A STUDY has revealed a measure of skepticism towards companies declaring climate change objectives.
Communications firm Havas Ortega said in its Prosumer Report that only 5% of Filipinos believe that companies are putting in significant effort to reduce their environmental impact.
Havas Ortega defines “prosumers” as the 15-20% of the population with the power to shape new attitudes, behaviors, trends, and brands.
“Our findings are a dire warning for Filipino businesses and brands amid an escalating climate crisis,” Havas Ortega President and Chief Executive Officer Jos Ortega said.
Mr. Ortega added that prosumers expect companies to take the lead in sustainable innovations to reduce their carbon footprint and are acutely aware of the environmental stakes.
The report said that 41% of respondents expect corporations and brands to tackle climate change.

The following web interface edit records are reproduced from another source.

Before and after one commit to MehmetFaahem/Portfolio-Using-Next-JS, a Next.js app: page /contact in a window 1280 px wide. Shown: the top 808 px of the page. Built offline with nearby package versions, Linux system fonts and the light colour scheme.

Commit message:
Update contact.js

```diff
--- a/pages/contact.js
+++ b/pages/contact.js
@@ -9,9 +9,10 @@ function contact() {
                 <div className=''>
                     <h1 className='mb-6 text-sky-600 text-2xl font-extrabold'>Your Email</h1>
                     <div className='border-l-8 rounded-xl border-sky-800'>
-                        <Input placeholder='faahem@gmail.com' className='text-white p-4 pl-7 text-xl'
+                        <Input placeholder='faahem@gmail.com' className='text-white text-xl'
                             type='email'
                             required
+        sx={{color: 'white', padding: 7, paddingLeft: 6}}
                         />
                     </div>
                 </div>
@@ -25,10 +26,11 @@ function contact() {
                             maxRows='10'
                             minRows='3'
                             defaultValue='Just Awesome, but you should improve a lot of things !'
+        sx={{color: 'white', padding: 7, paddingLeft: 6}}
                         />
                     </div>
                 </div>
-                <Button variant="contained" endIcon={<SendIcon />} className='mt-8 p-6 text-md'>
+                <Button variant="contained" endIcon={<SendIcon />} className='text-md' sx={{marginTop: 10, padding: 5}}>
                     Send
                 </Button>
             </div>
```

“This gap exposes a harsh reality: mere acknowledgment of responsibility by corporations and brands is insufficient,” Havas Ortega said.
It added that to satisfy the demands of eco-conscious consumers, companies should take bold and uncompromising steps in environmental leadership.
The firm said that about 60% of consumers avoid brands that are in conflict with their environmental beliefs.
“This change presents a dual-faced scenario: a formidable challenge and a golden opportunity for businesses to remodel their practices towards authentic sustainability and environmental guardianship,” it added.
It said that 82% of respondents believe that large companies are more capable of implementing climate change action, while 83% believe profit-rich enterprises should lead in funding environmental initiatives.
“Businesses must not only adopt but also openly communicate their environmental initiatives, aligning them with the United Nations Sustainable Development Goals (SDGs),” Havas Ortega said.
It added that active engagement with various sectors is crucial to implementing sustainability projects, while better technology and infrastructure can significantly reduce environmental impact. — Adrian H. Halili